On appeal the mother contends that the statutory scheme, and specifically § 16-2317 (c)(2), violates due process because it only requires that a finding of neglect be based on a preponderance of the evidence. She argues that this standard fails to strike a fair balance between her interest as the mother in regaining custody of her daughter, the child's interest in an accurate judgment at trial, and the government's administrative interest in maintaining the preponderance standard as well as its parens patrie obligation to reunite the mother and the child if possible. She maintains that the effect of the neglect determination means it is likely she will never be able to regain custody of her child and, therefore, the standard of proof should be higher than a preponderance of the evidence.
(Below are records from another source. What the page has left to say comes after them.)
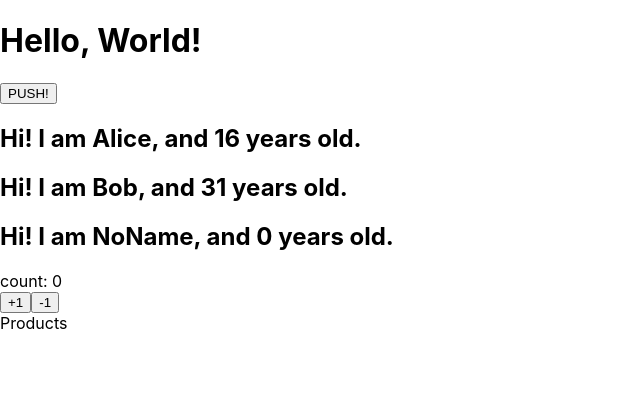
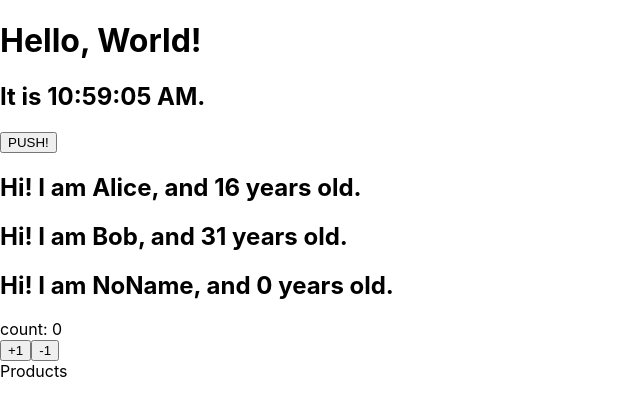
Before and after one commit to 121jigowatts/TIL, a React (Create React App) app in the folder react/react-app/: page / in a window 1280 px wide. Shown: the top 416 px of the page, without its empty margins (0-640 px from the left). Built offline with nearby package versions, Linux system fonts and the light colour scheme; no server answers.

Commit message:
about Life cycle

```diff
--- a/react/react-app/src/component/App.js
+++ b/react/react-app/src/component/App.js
@@ -1,6 +1,7 @@
 import Counter from "./Counter";
 import User from "./User";
 import Product from "./Product";
+import Clock from "./Clock";
 
 function App() {
   const profiles = [{ name: "Alice", age: 16 }, { name: "Bob", age: 31 }, {}];
@@ -8,6 +9,7 @@
   return (
     <div>
       <h1>Hello, World!</h1>
+      <Clock />
       <button
         onClick={() => {
           console.log("push!");
--- /dev/null
+++ b/react/react-app/src/component/Clock.js
@@ -0,0 +1,33 @@
+import { div } from "prelude-ls";
+import React from "react";
+
+class Clock extends React.Component {
+  constructor(props) {
+    super(props);
+    this.state = { date: new Date() };
+  }
+
+  componentDidMount() {
+    console.log("Component did mount.");
+    this.timerID = setInterval(() => this.tick(), 1000);
+  }
+
+  componentWillUnmount() {
+    console.log("Component will unmount.");
+    clearInterval(this.timerID);
+  }
+
+  tick() {
+    this.setState({ date: new Date() });
+  }
+
+  render() {
+    return (
+      <div>
+        <h2>It is {this.state.date.toLocaleTimeString()}.</h2>
+      </div>
+    );
+  }
+}
+
+export default Clock;
```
She relies principally on Santosky v. Kramer, 455 U.S. 745, 71 L. Ed. 2d 599, 102 S. Ct. 1388 (1982).
Unquestionably, "the fundamental liberty interest of natural parents in the care, custody and management of their children does not evaporate simply because they have not been model parents or have lost temporary custody of their child to the state." Santosky v. Kramer, supra, 455 U.S. at 753. The right of a natural parent to raise one's child is a fundamental and essential precept which is constitutionally protected. Stanley v. Illinois, 405 U.S. 645, 31 L. Ed. 2d 551, 92 S. Ct. 1208 (1972). At the same time, however, the Supreme Court has recognized that this right is not absolute and that the state has both the right and the duty to protect minor children through judicial determinations of their interests. Id.
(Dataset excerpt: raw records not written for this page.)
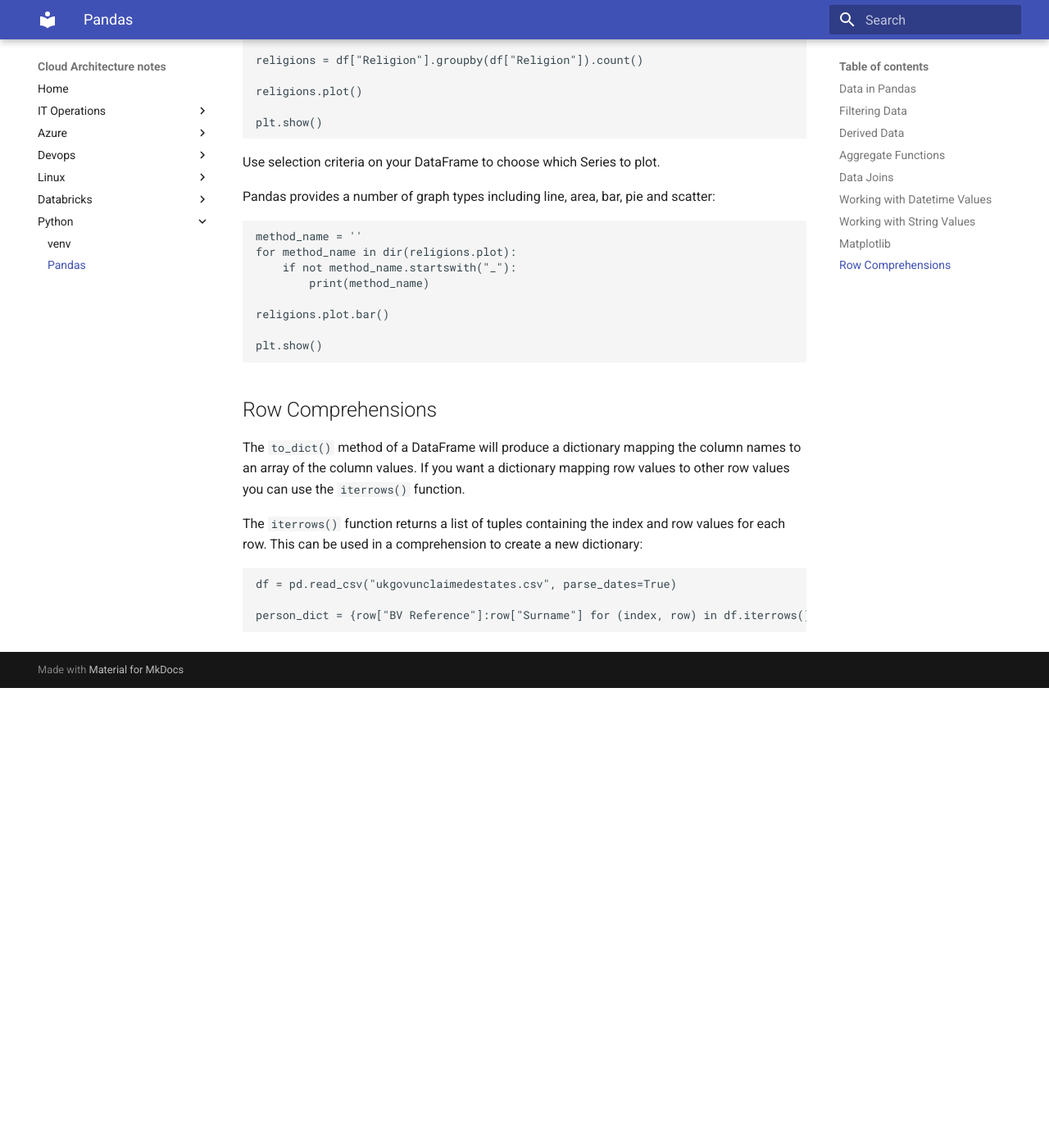
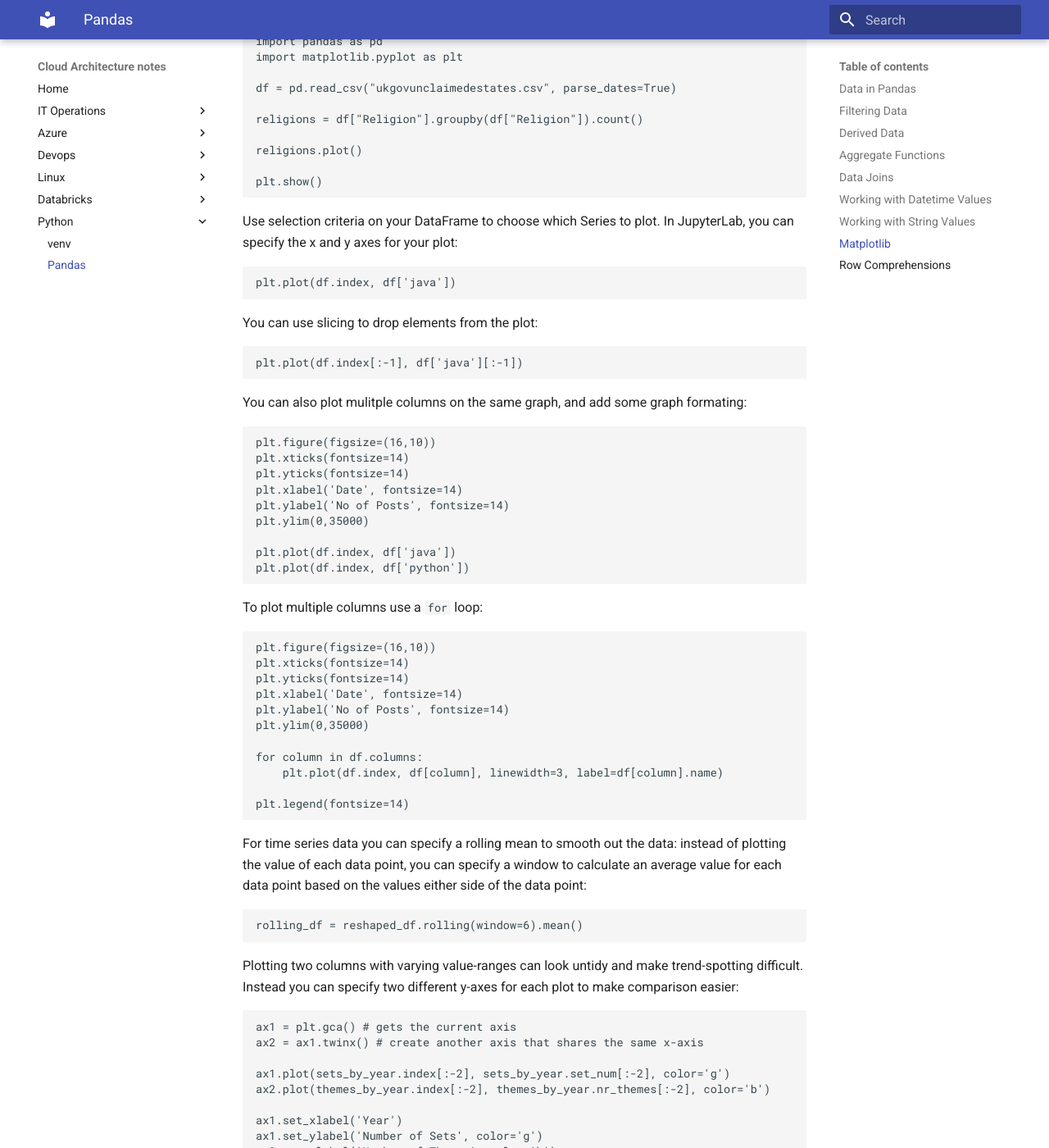
Before and after one commit to dram1964/cloudarchitect, an MkDocs documentation site: the page built from docs/python/pandas.md, in a window 1280 px wide and 1400 px high, scrolled down 5430 px. Shown: the whole window at 82% size. Built offline with MkDocs 1.6.1 and Material for MkDocs 9.7.7, drawn with Linux system fonts in a browser that asks for light colours; before the commit the page ends 6269 px from its top, so only the background shows below that; some of the changed text lies outside the part shown.

Commit message:
Additional pandas notes

````diff
--- a/docs/python/pandas.md
+++ b/docs/python/pandas.md
@@ -198,6 +198,11 @@
 ```
 
 The `pivot()` function can be used to reshape data, specifying columns and values.
+
+```python
+df.pivot(index='DATE', columns='LANGUAGE', values='POSTS')
+```
+
 The `pivot_table()` function supports aggregation. The reverse of `pivot()` is `melt()`.
 
 ## Data Joins
@@ -305,19 +310,87 @@
 ```
 
 Use selection criteria on your DataFrame to choose which Series to plot.
+In JupyterLab, you can specify the x and y axes for your plot:
+
+```python
+plt.plot(df.index, df['java'])
+```
+
+You can use slicing to drop elements from the plot:
+
+```python
+plt.plot(df.index[:-1], df['java'][:-1])
+```
+
+You can also plot mulitple columns on the same graph, and add some graph
+formating:
+
+```python
+plt.figure(figsize=(16,10))
+plt.xticks(fontsize=14)
+plt.yticks(fontsize=14)
+plt.xlabel('Date', fontsize=14)
+plt.ylabel('No of Posts', fontsize=14)
+plt.ylim(0,35000)
+
+plt.plot(df.index, df['java'])
+plt.plot(df.index, df['python'])
+```
+
+To plot multiple columns use a `for` loop:
+
+```python
+plt.figure(figsize=(16,10))
+plt.xticks(fontsize=14)
+plt.yticks(fontsize=14)
+plt.xlabel('Date', fontsize=14)
+plt.ylabel('No of Posts', fontsize=14)
+plt.ylim(0,35000)
+
+for column in df.columns:
+    plt.plot(df.index, df[column], linewidth=3, label=df[column].name)
+
+plt.legend(fontsize=14)
+```
+
+For time series data you can specify a rolling mean to smooth out the data:
+instead of plotting the value of each data point, you can specify a window
+to calculate an average value for each data point based on the values either
+side of the data point:
+
+```python
+rolling_df = reshaped_df.rolling(window=6).mean()
+```
+
+Plotting two columns with varying value-ranges can look untidy and make
+trend-spotting difficult. Instead you can specify two different y-axes
+for each plot to make comparison easier:
+
+```python
+ax1 = plt.gca() # gets the current axis
+ax2 = ax1.twinx() # create another axis that shares the same x-axis
+
+ax1.plot(sets_by_year.index[:-2], sets_by_year.set_num[:-2], color='g')
+ax2.plot(themes_by_year.index[:-2], themes_by_year.nr_themes[:-2], color='b')
+
+ax1.set_xlabel('Year')
+ax1.set_ylabel('Number of Sets', color='g')
+ax2.set_ylabel('Number of Themes', color='b')
+```
+
+If your xticks overlap, you can specify a rotation to make them readable:
+
+```python
+plt.xticks(fontsize=14, rotation=45)
+```
+
+
 
 Pandas provides a number of graph types including line, area, bar, pie and scatter:
 
-```python
-method_name = ''
-for method_name in dir(religions.plot):
-    if not method_name.startswith("_"):
-        print(method_name)
-
-religions.plot.bar()
-
-plt.show()
-```
+- `plt.plot` for a line chart
+- `plt.scatter` for a scatter plot
+- `plt.bar` for a bar chart
 
 ## Row Comprehensions
 
````
Also changed, not shown: requirements.txt (added, +29 -0 lines), 1 other file.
This court has previously rejected the argument raised by appellant. In In re B.K., 429 A.2d 1331 (D.C. 1981), the court stated:
Appellant, however, argues that because the ruling below separated him from his child, and thus threatens the sanctity of his family, see Moore v. City of East Cleveland, 431 U.S. 494, 97 S. Ct. 1932, 52 L. Ed. 2d 531 (1979) the Constitution requires that the standard of proof be "clear and convincing evidence." In In re: J.S.R., D.C. App., 374 A.2d 860 (1977), we stated that the consequences of a finding that parental consent to an adoption was being withheld contrary to the best interests of the child are "far more severe than those of a finding of neglect." Id. at 864. Nonetheless, we held that, although the higher standard of "clear and convincing evidence" was warranted in the ...